▸ **Brief**: Find the word "html" in the listing. Copy out each line where it occurs.

= = =

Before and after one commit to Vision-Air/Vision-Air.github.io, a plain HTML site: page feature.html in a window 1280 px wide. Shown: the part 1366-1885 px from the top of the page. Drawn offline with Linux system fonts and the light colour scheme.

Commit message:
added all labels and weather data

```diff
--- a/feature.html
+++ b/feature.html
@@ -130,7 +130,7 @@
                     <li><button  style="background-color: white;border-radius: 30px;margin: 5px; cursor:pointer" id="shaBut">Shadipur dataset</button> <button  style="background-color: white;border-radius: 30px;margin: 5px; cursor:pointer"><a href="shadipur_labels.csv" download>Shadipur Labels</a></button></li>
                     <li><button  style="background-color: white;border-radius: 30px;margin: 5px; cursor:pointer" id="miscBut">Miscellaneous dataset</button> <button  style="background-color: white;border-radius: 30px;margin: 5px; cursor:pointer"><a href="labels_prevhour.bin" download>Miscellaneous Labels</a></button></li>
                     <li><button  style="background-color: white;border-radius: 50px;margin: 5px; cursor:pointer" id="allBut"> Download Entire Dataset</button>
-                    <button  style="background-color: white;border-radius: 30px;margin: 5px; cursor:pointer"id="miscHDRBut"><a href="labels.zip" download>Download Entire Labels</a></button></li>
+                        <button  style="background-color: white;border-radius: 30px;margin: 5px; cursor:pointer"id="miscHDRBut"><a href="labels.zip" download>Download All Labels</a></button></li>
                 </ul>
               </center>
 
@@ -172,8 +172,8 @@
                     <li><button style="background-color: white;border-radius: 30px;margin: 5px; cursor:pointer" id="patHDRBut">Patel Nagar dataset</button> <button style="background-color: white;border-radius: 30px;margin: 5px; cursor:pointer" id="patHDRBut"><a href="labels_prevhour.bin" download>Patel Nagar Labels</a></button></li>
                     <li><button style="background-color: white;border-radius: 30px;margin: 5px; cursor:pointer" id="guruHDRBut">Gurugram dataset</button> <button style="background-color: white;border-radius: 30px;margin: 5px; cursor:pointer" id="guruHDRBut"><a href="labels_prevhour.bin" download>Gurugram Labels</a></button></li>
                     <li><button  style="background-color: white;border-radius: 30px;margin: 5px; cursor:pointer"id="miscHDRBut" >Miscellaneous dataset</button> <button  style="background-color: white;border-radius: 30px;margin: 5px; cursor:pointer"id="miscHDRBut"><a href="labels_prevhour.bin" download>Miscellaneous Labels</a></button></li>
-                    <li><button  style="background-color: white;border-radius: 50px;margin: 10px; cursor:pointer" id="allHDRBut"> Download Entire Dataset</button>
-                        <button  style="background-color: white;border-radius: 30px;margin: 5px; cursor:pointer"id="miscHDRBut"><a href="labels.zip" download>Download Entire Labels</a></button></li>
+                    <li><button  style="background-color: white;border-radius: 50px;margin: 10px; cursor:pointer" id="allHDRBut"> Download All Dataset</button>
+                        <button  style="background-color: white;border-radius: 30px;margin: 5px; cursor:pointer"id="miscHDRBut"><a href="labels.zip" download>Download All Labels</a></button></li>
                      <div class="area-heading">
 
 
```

= = =

▸ **Response area**:
Before and after one commit to Vision-Air/Vision-Air.github.io, a plain HTML site: page feature.html in a window 1280 px wide. Shown: the part 1366-1885 px from the top of the page. Drawn offline with Linux system fonts and the light colour scheme.
--- a/feature.html
+++ b/feature.html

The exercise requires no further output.